“I just can’t think about it too much,” DeRozan admitted to the media back in February. “I look at a lot of other players in the league who are great shooters and they’re struggling, too. I don’t know what has caused it. You can blame it on the lockout or whatever it is. It just is what it is right now. My shot is eventually going to fall and when it does a lot of things are going to change.”
For DeRozan, a small tweak has resulted in big changes in his game.
There were plenty of games back in February and even early March where DeRozan’s disgust over not getting calls could easily be seen from my perch up on the gondola at the Air Canada Centre. Whenever he was unable to draw the foul call he would revert to settling for jumpers or fade into the background on offence.
Now, he’s attacking defenders and almost daring them to foul him. If defenders don’t commit the foul he finishes with a strong move for an easy bucket.
DeRozan’s ability to “body hunt” has lead to more free throws and the realization that he can get 20 or more points against any team in the NBA with relative ease.
“I just told him those free throws were huge,” Casey raved after the recent win against Boston. “That’s what it’s all about going forward. I’ve been on him about once he gets to the rim he needs to finish. He needs to be greedy. Don’t just be happy because you get the whistle. Finish and get the ‘and one’ like you watched their veteran players. They don’t quit playing; they concentrate even harder once they hear the whistle. That’s the next evolution in DeMar.”

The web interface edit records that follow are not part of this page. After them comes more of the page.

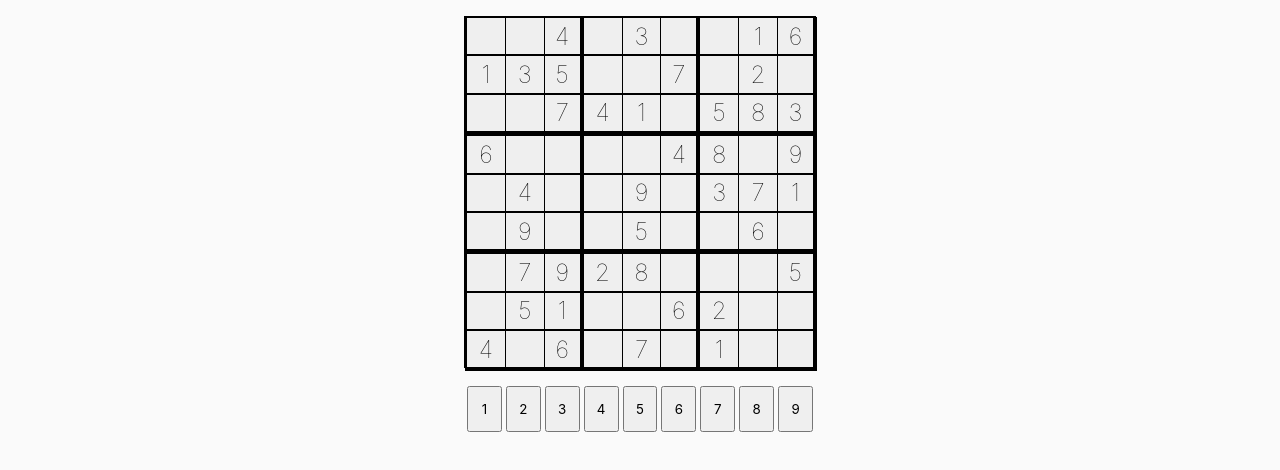
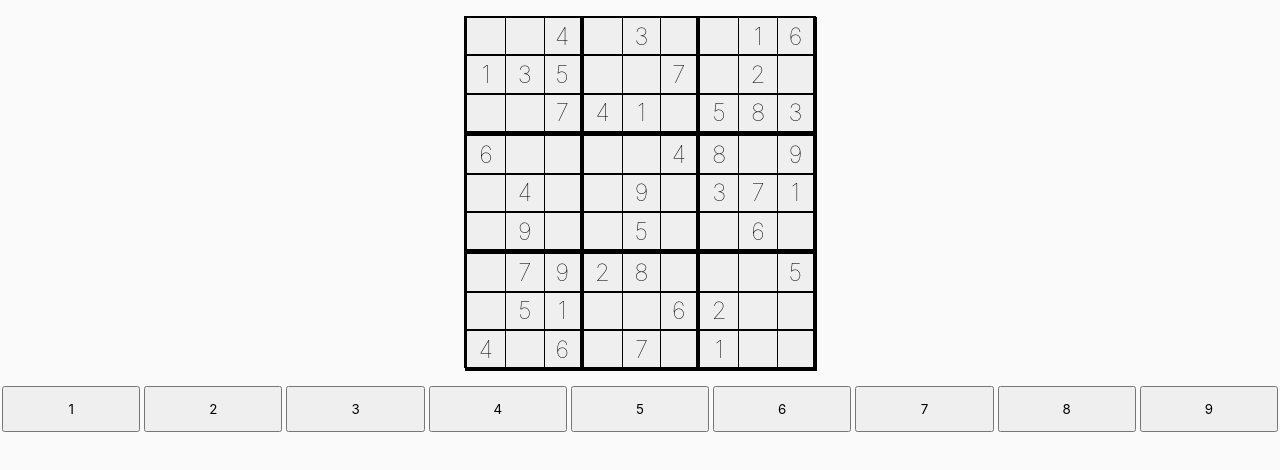
Before and after one commit to vrrayz/sudoku, a React (Create React App) app: page / in a window 1280 px wide. Shown: the top 470 px of the page. Built offline with nearby package versions, Linux system fonts and the light colour scheme.

Commit message:
refactored components and interfaces

```diff
--- a/src/components/Game.tsx
+++ b/src/components/Game.tsx
@@ -3,6 +3,7 @@ import styled from "styled-components";
 import { useRemapNumbers } from "../hooks/useRemapNumbers";
 import { CurrentBoxIndex, RemappedNumbers } from "./types";
 import { BoxRows } from "./BoxRows";
+import { NumberOptions } from "./NumberOptions";
 
 interface GameBoxProperties {
   boxNumbers: number[][];
@@ -16,7 +17,6 @@ export const Game = ({ boxNumbers }: GameBoxProperties) => {
 
   const inputNumber = (input: number) => {
     if(currentBoxIndex){
-      console.log(remappedNumbers[currentBoxIndex?.firstIndex][currentBoxIndex?.secondIndex].number, "The hidden value of current box index")
       console.log(input, "The value clicked")
       setNewRemap(currentBoxIndex,input)
     }
@@ -35,6 +35,7 @@ export const Game = ({ boxNumbers }: GameBoxProperties) => {
 
   const checkAndSetBoxIndex = ({firstIndex, secondIndex}: CurrentBoxIndex) => {
     if(innerBoxNumbers[firstIndex][secondIndex].inputClass === 'wrong' || innerBoxNumbers[firstIndex][secondIndex].display === 'none'){
+      console.log(remappedNumbers[firstIndex][secondIndex].number, "The hidden value of current box index")
       setCurrentBoxIndex({firstIndex,secondIndex})
     }
   }
@@ -45,14 +46,17 @@ export const Game = ({ boxNumbers }: GameBoxProperties) => {
           <BoxRows key={i} numberRows={numberRows} firstIndex={i} checkAndSetBoxIndex={checkAndSetBoxIndex}  />
         ))}
       </GameBox>
-      <NumberOptionsContainer>
-        {numberInputs.map((number, index) => (
-          <NumberInputButtons key={index} onClick={() => inputNumber(number)}>{number}</NumberInputButtons>
-        ))}
-      </NumberOptionsContainer>
+      <NumberOptions numberInputs={numberInputs} inputNumber={inputNumber} />
     </GameContainer>
   );
 };
+export const GameBox = styled.div`
+  border: 1px solid black;
+  width: 100%;
+  height: 350px;
+  max-width: 350px;
+  margin: 16px auto;
+`;
 const GameContainer = styled.section`
   background-color: #fafafa;
   width: 100vw;
@@ -61,21 +65,3 @@ const GameContainer = styled.section`
   justify-content: start;
   flex-direction: column;
 `;
-const GameBox = styled.div`
-  border: 1px solid black;
-  width: 100%;
-  height: 350px;
-  max-width: 350px;
-  margin: 16px auto;
-`;
-const NumberOptionsContainer = styled(GameBox)`
-  height: 50px;
-  margin-top: 0px;
-  display: flex;
-  justify-content: space-between;
-  border: none;
-`;
-const NumberInputButtons = styled.button`
-  width: 100%;
-  margin: 2px;
-`;
--- /dev/null
+++ b/src/components/NumberOptions.tsx
@@ -0,0 +1,28 @@
+import React from 'react'
+import styled from 'styled-components';
+
+interface NumberOptionsProperties{
+    numberInputs: number[];
+    inputNumber: (input: number) => void;
+}
+
+export const NumberOptions = ({numberInputs,inputNumber}: NumberOptionsProperties) => {
+  return (
+    <NumberOptionsContainer>
+        {numberInputs.map((number, index) => (
+          <NumberInputButtons key={index} onClick={() => inputNumber(number)}>{number}</NumberInputButtons>
+        ))}
+      </NumberOptionsContainer>
+  )
+}
+const NumberOptionsContainer = styled.div`
+  height: 50px;
+  margin-top: 0px;
+  display: flex;
+  justify-content: space-between;
+  border: none;
+`;
+const NumberInputButtons = styled.button`
+  width: 100%;
+  margin: 2px;
+`;
```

This evolution has seen him score 20 or more points in five games this month while averaging 17.9 points per game.
“My confidence is definitely high,” DeRozan boasted to me. “My mindset going into each game right now is to just be aggressive and take whatever comes out of that. Getting to the free throw line. Lay-ups. Whatever the defence gives me I’m going to take.”
His confidence has resulted in him turning into a vocal leader. With new additions like Alan Anderson and Ben Uzoh getting extended minutes, DeRozan has stepped up by barking out orders and pointing to where they need to be on the court.
Granted, part of this leadership on the court is due to Jose Calderon and Jerryd Bayless being out and the team not having an established floor general, but it’s great to see DeRozan start to assert himself on the court during stretches when he’s not scoring.
“He has been solid,” Casey stated. “He has really shown a lot of fight and he has shown that he is thinking about the game. He’s reading screens. He’s reading situations. Teams are putting their best guys on him. They committing almost two guys to him on pin downs, but he’s doing a great job of reading his options. He’s mixing it up and getting to the free throw line instead of settling for jump shots. I’ve seen a lot of growth in him this year as a player.”
The key for DeRozan moving forward is building upon his success at the end of this season and not seeing any regression at the start of next season.